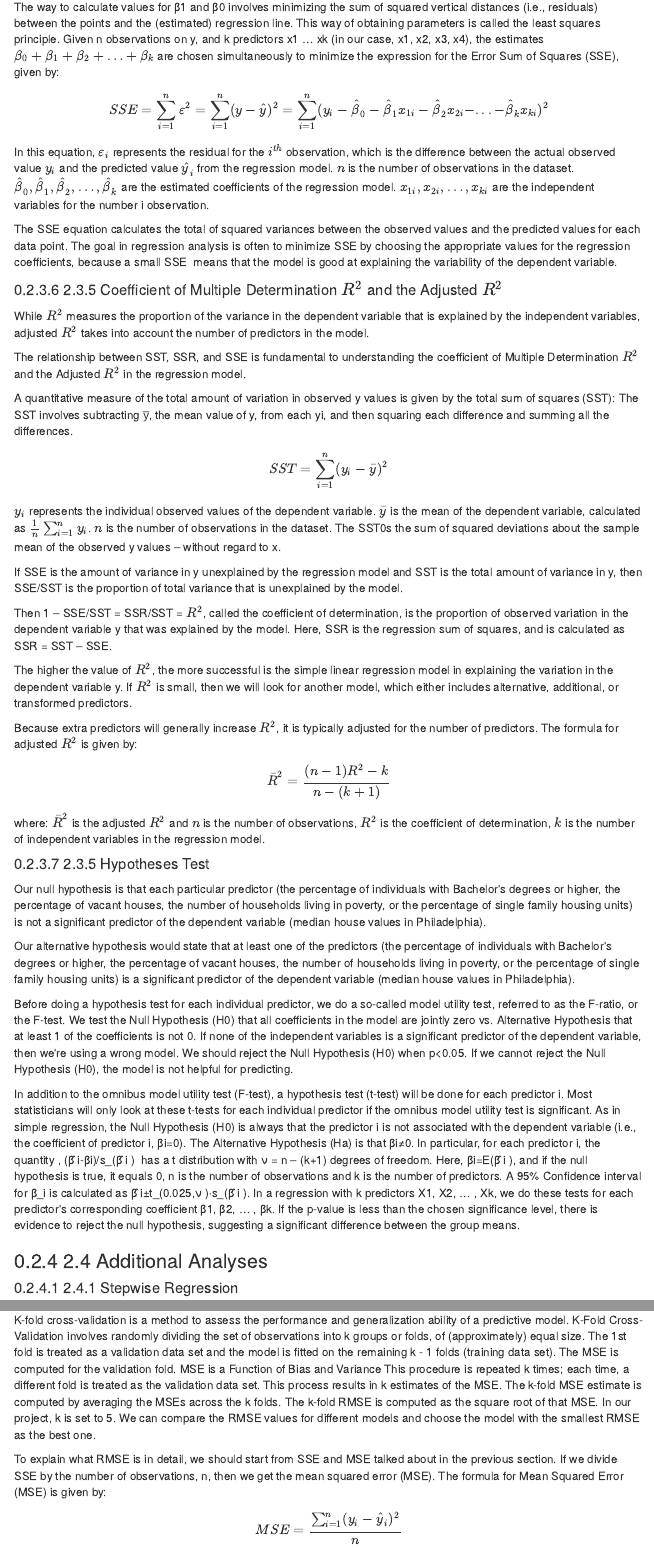
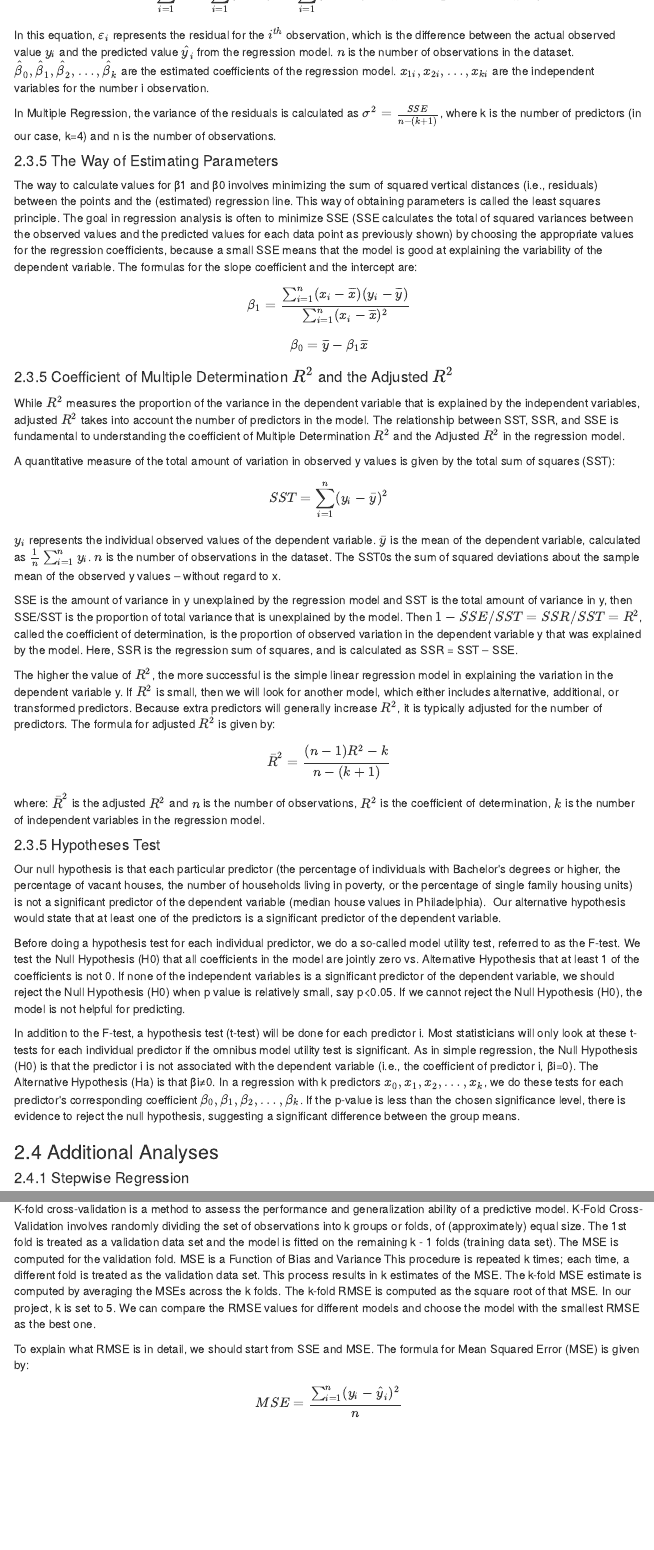
Before and after one commit to teresachang11/MUSA500_HW1, an R Markdown document (musa500-hw1.Rmd): the page in a window 1100 px wide, from 3000 px down before the commit and from 2880 px down after it, and a second part further down, joined at a grey line. Rendered offline with R 4.5, knitr and Pandoc, with nearby package versions; some code elsewhere in the file could not run offline; menus at the side of the page are left out.

Commit message:
edited markdown and knitted html

```diff
--- a/musa500-hw1.Rmd
+++ b/musa500-hw1.Rmd
@@ -6,7 +6,6 @@ output:
   html_document:
     toc: true
     toc_float: true
-    number_sections: true
     code_folding: hide
 editor_options:
   markdown:
@@ -232,15 +225,3 @@ MSE stands for the mean squared error.
-The way to calculate values for β1 and β0 involves minimizing the sum of squared
-vertical distances (i.e., residuals) between the points and the (estimated)
-regression line. This way of obtaining parameters is called the least squares
-principle. Given n observations on y, and k predictors x1 ... xk (in our case,
-x1, x2, x3, x4), the estimates $\beta_0 + \beta_1 + \beta_2 + \ldots + \beta_k$
-are chosen simultaneously to minimize the expression for the Error Sum of
-Squares (SSE), given by:
-
-$$
-SSE = \sum_{i=1}^{n} \varepsilon^2 = \sum_{i=1}^{n} (y - \hat{y})^2 = \sum_{i=1}^{n} (y_i - \hat{\beta}_0 - \hat{\beta}_1 x_{1i} - \hat{\beta}_2 x_{2i} - ... - \hat{\beta}_k x_{ki})^2
-$$
-
 In this equation, $\varepsilon_i$ represents the residual for the $i^{th}$
 observation, which is the difference between the actual observed value $y_i$ and
 the predicted value $\hat{y}_i$ from the regression model. $n$ is the number of
@@ -249,26 +230,40 @@ $\hat{\beta}_0, \hat{\beta}_1, \hat{\beta}_2, \ldots, \hat{\beta}_k$ are the
 estimated coefficients of the regression model. $x_{1i}, x_{2i}, \ldots, x_{ki}$
 are the independent variables for the number i observation.
 
-The SSE equation calculates the total of squared variances between the observed
-values and the predicted values for each data point. The goal in regression
-analysis is often to minimize SSE by choosing the appropriate values for the
-regression coefficients, because a small SSE  means that the model is good at
-explaining the variability of the dependent variable.
+In Multiple Regression, the variance of the residuals is calculated as
+$\sigma^2 = \frac{SSE}{n - (k + 1)}$, where k is the number of predictors (in
+our case, k=4) and n is the number of observations.
+
+#### 2.3.5 The Way of Estimating Parameters
+
+The way to calculate values for β1 and β0 involves minimizing the sum of squared
+vertical distances (i.e., residuals) between the points and the (estimated)
+regression line. This way of obtaining parameters is called the least squares
+principle. The goal in regression analysis is often to minimize SSE (SSE
+calculates the total of squared variances between the observed values and the
+predicted values for each data point as previously shown) by choosing the
+appropriate values for the regression coefficients, because a small SSE means
+that the model is good at explaining the variability of the dependent variable.
+The formulas for the slope coefficient and the intercept are:
+
+$$
+\beta_1 = \frac{\sum_{i=1}^{n} (x_i - \overline{x})(y_i - \overline{y})}{\sum_{i=1}^{n} (x_i - \overline{x})^2}
+$$
+
+$$
+\beta_0 = \overline{y} - \beta_1\overline{x}
+$$
 
 #### 2.3.5 Coefficient of Multiple Determination $R^2$ and the Adjusted $R^2$
 
 While $R^2$ measures the proportion of the variance in the dependent variable
 that is explained by the independent variables, adjusted $R^2$ takes into
-account the number of predictors in the model.
-
-The relationship between SST, SSR, and SSE is fundamental to understanding the
-coefficient of Multiple Determination $R^2$ and the Adjusted $R^2$ in the
-regression model.
+account the number of predictors in the model. The relationship between SST,
+SSR, and SSE is fundamental to understanding the coefficient of Multiple
+Determination $R^2$ and the Adjusted $R^2$ in the regression model.
 
 A quantitative measure of the total amount of variation in observed y values is
-given by the total sum of squares (SST): The SST involves subtracting y̅, the
-mean value of y, from each yi, and then squaring each difference and summing all
-the differences.
+given by the total sum of squares (SST):
 
 $$
 SST = \sum_{i=1}^{n} (y_i - \bar{y})^2
@@ -280,22 +275,19 @@ $\frac{1}{n} \sum_{i=1}^{n} y_i$. $n$ is the number of observations in the
 dataset. The SST0s the sum of squared deviations about the sample mean of the
 observed y values -- without regard to x.
 
-If SSE is the amount of variance in y unexplained by the regression model and
-SST is the total amount of variance in y, then SSE/SST is the proportion of
-total variance that is unexplained by the model.
-
-Then 1 -- SSE/SST = SSR/SST = $R^2$, called the coefficient of determination, is
-the proportion of observed variation in the dependent variable y that was
-explained by the model. Here, SSR is the regression sum of squares, and is
-calculated as SSR = SST -- SSE.
+SSE is the amount of variance in y unexplained by the regression model and SST
+is the total amount of variance in y, then SSE/SST is the proportion of total
+variance that is unexplained by the model. Then $1-SSE/SST = SSR/SST = R^2$,
+called the coefficient of determination, is the proportion of observed variation
+in the dependent variable y that was explained by the model. Here, SSR is the
+regression sum of squares, and is calculated as SSR = SST -- SSE.
 
 The higher the value of $R^2$, the more successful is the simple linear
-regression model in explaining the variation in the dependent variable y. If \\(
-R\^2 \\) is small, then we will look for another model, which either includes
-alternative, additional, or transformed predictors.
-
-Because extra predictors will generally increase $R^2$, it is typically adjusted
-for the number of predictors. The formula for adjusted $R^2$ is given by:
+regression model in explaining the variation in the dependent variable y. If
+$R^2$ is small, then we will look for another model, which either includes
+alternative, additional, or transformed predictors. Because extra predictors
+will generally increase $R^2$, it is typically adjusted for the number of
+predictors. The formula for adjusted $R^2$ is given by:
 
 $$
 \bar{R}^2 = \frac{{(n - 1)R^2 - k}}{{n - (k + 1)}}
@@ -311,38 +303,30 @@ Our null hypothesis is that each particular predictor (the percentage of
 individuals with Bachelor\'s degrees or higher, the percentage of vacant houses,
 the number of households living in poverty, or the percentage of single family
 housing units) is not a significant predictor of the dependent variable (median
-house values in Philadelphia).
-
-Our alternative hypothesis would state that at least one of the predictors (the
-percentage of individuals with Bachelor\'s degrees or higher, the percentage of
-vacant houses, the number of households living in poverty, or the percentage of
-single family housing units) is a significant predictor of the dependent
-variable (median house values in Philadelphia).
+house values in Philadelphia).  Our alternative hypothesis would state that at
+least one of the predictors is a significant predictor of the dependent
+variable.
 
 Before doing a hypothesis test for each individual predictor, we do a so-called
-model utility test, referred to as the F-ratio, or the F-test. We test the Null
-Hypothesis (H0) that all coefficients in the model are jointly zero vs.
-Alternative Hypothesis that at least 1 of the coefficients is not 0. If none of
-the independent variables is a significant predictor of the dependent variable,
-then we\'re using a wrong model. We should reject the Null Hypothesis (H0) when
-p\<0.05. If we cannot reject the Null Hypothesis (H0), the model is not helpful
-for predicting.
+model utility test, referred to as the F-test. We test the Null Hypothesis (H0)
+that all coefficients in the model are jointly zero vs. Alternative Hypothesis
+that at least 1 of the coefficients is not 0. If none of the independent
+variables is a significant predictor of the dependent variable, we should reject
+the Null Hypothesis (H0) when p value is relatively small, say p\<0.05. If we
+cannot reject the Null Hypothesis (H0), the model is not helpful for
+predicting.
 
-In addition to the omnibus model utility test (F-test), a hypothesis test
-(t-test) will be done for each predictor i. Most statisticians will only look at
-these t-tests for each individual predictor if the omnibus model utility test is
-significant. As in simple regression, the Null Hypothesis (H0) is always that
-the predictor i is not associated with the dependent variable (i.e., the
-coefficient of predictor i, βi=0). The Alternative Hypothesis (Ha) is that βi≠0.
-In particular, for each predictor i, the quantity , (β ̂i-βi)/s\_(β ̂i )  has a
-t distribution with ν = n -- (k+1) degrees of freedom. Here, βi=E(β ̂i ), and if
-the null hypothesis is true, it equals 0, n is the number of observations and k
-is the number of predictors. A 95% Confidence interval for β_i is calculated as
-β ̂i±t\_(0.025,ν )∙s\_(β ̂i ). In a regression with k predictors X1, X2, ... ,
-Xk, we do these tests for each predictor\'s corresponding coefficient β1, β2,
-... , βk. If the p-value is less than the chosen significance level, there is
-evidence to reject the null hypothesis, suggesting a significant difference
-between the group means.
+In addition to the F-test, a hypothesis test (t-test) will be done for each
+predictor i. Most statisticians will only look at these t-tests for each
+individual predictor if the omnibus model utility test is significant. As in
+simple regression, the Null Hypothesis (H0) is that the predictor i is not
+associated with the dependent variable (i.e., the coefficient of predictor i,
+βi=0). The Alternative Hypothesis (Ha) is that βi≠0. In a regression with k
+predictors $x_0, x_1, x_2, \ldots, x_k$, we do these tests for each predictor\'s
+corresponding coefficient $\beta_0, \beta_1, \beta_2, \ldots, \beta_k$. If the
+p-value is less than the chosen significance level, there is evidence to reject
+the null hypothesis, suggesting a significant difference between the group
+means.
 
 ### 2.4 Additional Analyses
 
@@ -384,10 +368,8 @@ as the square root of that MSE. In our project, k is set to 5. We can compare
 the RMSE values for different models and choose the model with the smallest RMSE
 as the best one.
 
-To explain what RMSE is in detail, we should start from SSE and MSE talked about
-in the previous section. If we divide SSE by the number of observations, n, then
-we get the mean squared error (MSE). The formula for Mean Squared Error (MSE) is
-given by:
+To explain what RMSE is in detail, we should start from SSE and MSE. The formula
+for Mean Squared Error (MSE) is given by:
 
 $$
 MSE = \frac{\sum_{i=1}^{n} (y_i - \hat{y}_i)^2}{n}
```
Also changed, not shown: musa500-hw1.html, musa500-hw1.Rmd (14 more changed lines).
········
» **The problem**:
Copy every line of the records above that contains "each".

» **Answer for this exercise**:
-values and the predicted values for each data point. The goal in regression
+predicted values for each data point as previously shown) by choosing the
-mean value of y, from each yi, and then squaring each difference and summing all
@@ -311,38 +303,30 @@ Our null hypothesis is that each particular predictor (the percentage of
 Before doing a hypothesis test for each individual predictor, we do a so-called
-(t-test) will be done for each predictor i. Most statisticians will only look at
-these t-tests for each individual predictor if the omnibus model utility test is
-In particular, for each predictor i, the quantity , (β ̂i-βi)/s\_(β ̂i )  has a
-Xk, we do these tests for each predictor\'s corresponding coefficient β1, β2,
+In addition to the F-test, a hypothesis test (t-test) will be done for each
+predictor i. Most statisticians will only look at these t-tests for each
+predictors $x_0, x_1, x_2, \ldots, x_k$, we do these tests for each predictor\'s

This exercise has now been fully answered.